Departing U.S. Securities and Exchange Commission Chairman Harvey Pitt Friday defended his brief time in office, saying he braved attacks and partisanship that he hoped his replacement would not have to endure.

But Pitt, who resigned Tuesday evening, was among friends when he addressed the Securities Industry Association's annual meeting. His popularity with the Wall Street executives in attendance was a reflection of his close ties to the business, a relationship his critics charged was too cozy.

"Why wouldn't I want to address this group?" he said, referring to speculation he would cancel the engagement.

Pitt, who entered to rousing applause and left to a standing ovation, took the opportunity to jab at the political machine he believes led to his ouster.

"It's easy to find fault and it's easy to criticize," he said. "I hope my successor isn't greeted with the same climate of attack and partisanship."
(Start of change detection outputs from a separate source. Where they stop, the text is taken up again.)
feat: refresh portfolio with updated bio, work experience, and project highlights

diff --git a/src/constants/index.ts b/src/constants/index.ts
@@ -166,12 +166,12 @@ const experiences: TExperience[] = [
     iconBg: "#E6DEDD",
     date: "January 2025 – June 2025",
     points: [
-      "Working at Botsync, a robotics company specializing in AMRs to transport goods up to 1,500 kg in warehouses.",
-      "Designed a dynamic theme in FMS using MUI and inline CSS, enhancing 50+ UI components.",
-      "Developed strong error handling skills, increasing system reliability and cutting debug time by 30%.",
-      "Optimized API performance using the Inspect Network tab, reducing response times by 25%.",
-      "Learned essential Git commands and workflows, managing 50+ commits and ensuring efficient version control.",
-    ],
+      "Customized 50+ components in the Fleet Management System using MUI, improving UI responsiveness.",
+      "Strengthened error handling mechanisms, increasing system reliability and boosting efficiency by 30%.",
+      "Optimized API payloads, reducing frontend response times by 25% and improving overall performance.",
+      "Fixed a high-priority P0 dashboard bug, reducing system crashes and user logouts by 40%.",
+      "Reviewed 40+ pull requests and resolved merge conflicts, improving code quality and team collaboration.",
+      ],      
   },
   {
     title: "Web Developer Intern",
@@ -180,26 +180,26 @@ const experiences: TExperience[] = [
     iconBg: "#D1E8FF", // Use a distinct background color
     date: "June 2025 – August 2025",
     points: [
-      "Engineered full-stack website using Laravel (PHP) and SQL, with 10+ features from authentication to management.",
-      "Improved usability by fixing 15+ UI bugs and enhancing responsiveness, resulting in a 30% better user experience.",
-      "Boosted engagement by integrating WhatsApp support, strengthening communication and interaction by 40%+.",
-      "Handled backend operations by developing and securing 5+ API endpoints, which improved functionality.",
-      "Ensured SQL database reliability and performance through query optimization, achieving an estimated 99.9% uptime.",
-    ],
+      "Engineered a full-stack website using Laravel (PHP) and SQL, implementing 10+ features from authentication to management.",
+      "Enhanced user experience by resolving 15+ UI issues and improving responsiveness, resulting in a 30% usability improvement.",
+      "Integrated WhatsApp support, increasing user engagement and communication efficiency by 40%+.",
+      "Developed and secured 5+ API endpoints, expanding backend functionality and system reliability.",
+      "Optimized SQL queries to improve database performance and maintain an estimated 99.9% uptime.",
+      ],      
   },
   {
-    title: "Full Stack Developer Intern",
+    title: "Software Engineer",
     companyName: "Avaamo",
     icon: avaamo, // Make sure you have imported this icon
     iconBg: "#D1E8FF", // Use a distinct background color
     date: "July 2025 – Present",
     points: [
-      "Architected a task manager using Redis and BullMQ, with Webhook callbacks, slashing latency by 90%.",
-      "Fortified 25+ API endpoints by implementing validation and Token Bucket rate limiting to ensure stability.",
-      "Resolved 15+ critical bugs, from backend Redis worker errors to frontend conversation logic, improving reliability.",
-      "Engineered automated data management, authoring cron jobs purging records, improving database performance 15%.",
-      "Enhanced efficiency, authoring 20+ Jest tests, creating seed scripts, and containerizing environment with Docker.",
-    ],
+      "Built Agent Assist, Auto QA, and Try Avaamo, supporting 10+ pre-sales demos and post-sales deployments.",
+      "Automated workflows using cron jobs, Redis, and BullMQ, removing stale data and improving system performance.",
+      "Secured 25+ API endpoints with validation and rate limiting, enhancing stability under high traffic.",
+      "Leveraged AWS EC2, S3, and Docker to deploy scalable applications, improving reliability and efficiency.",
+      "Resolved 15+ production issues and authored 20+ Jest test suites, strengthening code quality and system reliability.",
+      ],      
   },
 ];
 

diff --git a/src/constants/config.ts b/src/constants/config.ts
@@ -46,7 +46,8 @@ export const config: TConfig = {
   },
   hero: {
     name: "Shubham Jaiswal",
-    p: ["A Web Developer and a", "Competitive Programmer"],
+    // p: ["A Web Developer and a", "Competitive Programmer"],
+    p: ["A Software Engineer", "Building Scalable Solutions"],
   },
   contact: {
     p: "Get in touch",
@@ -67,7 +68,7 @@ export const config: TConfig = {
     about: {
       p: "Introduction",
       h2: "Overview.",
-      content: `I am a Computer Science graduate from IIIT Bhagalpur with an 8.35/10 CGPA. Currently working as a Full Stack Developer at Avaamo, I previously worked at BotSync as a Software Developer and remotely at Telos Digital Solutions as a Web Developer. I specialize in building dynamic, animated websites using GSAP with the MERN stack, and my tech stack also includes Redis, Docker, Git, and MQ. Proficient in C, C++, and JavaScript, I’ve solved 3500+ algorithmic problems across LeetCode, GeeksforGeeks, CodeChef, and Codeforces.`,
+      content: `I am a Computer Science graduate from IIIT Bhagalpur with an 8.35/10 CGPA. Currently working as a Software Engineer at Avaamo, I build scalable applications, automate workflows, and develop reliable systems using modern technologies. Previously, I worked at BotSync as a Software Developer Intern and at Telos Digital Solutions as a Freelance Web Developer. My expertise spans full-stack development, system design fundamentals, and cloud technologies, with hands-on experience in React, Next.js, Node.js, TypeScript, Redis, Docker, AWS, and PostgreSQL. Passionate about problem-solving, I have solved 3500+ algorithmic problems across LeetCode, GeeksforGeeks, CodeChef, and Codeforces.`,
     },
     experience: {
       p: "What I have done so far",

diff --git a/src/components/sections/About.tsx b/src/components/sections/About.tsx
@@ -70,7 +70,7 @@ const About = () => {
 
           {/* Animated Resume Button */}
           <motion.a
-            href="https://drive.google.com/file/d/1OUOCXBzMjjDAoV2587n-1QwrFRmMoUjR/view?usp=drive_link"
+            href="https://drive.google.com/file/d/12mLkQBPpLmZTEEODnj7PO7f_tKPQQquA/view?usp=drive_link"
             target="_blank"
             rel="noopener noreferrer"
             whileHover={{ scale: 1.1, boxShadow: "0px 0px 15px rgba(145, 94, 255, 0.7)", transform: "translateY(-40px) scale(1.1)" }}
Pitt was facing a storm of controversy over the selection process for a new body to police the accounting industry. The chairman never disclosed that his choice to run the oversight board, former FBI and CIA chief William Webster, had headed the audit committee at a small firm accused of fraud.

Pitt's past history as a high-flying corporate lawyer was billed as a strength when he was first appointed. But his long list of former clients in the securities and accounting industries — which are now under fire — hastened criticism he was too biased to serve as the nation's top regulator.

Pitt said he was proud of the SEC's work during his 15-months heading the SEC, including the orderly reopening of markets following the Sept. 11, 2001 attacks and forcing company executives to personally certify financial results.

"Unfortunately, turmoil surrounding my chairmanship makes it very difficult for the commissioners and staff to perform critical assignments," Pitt said.

"In a partisan environment, criticism often devolves into attack. This doesn't help anyone. In fact, it's not just unproductive, it's counterproductive," he said.

BEYOND REGULATION

Pitt's remarks also focused on what the securities industry needed to do to restore confidence, as Wall Street faces criticism over a slew of industry practices, especially the objectivity of its stock analysts.

"In the end, it's incumbent upon the private sector — you who are responsible for making our markets function — to ensure you meet and exceed the highest standards for professional conduct," he said.

"Regulation can never substitute for people doing their jobs honestly," Pitt said.

In a later speech, UBS PaineWebber Chief Executive Joe Grano praised Pitt's courage for speaking, and encouraged another round of applause for the outgoing commissioner.

Grano later said he didn't think Wall Street had a specific successor in mind for Pitt.

"I hope that we move quickly" in naming a replacement, he said in a media briefing.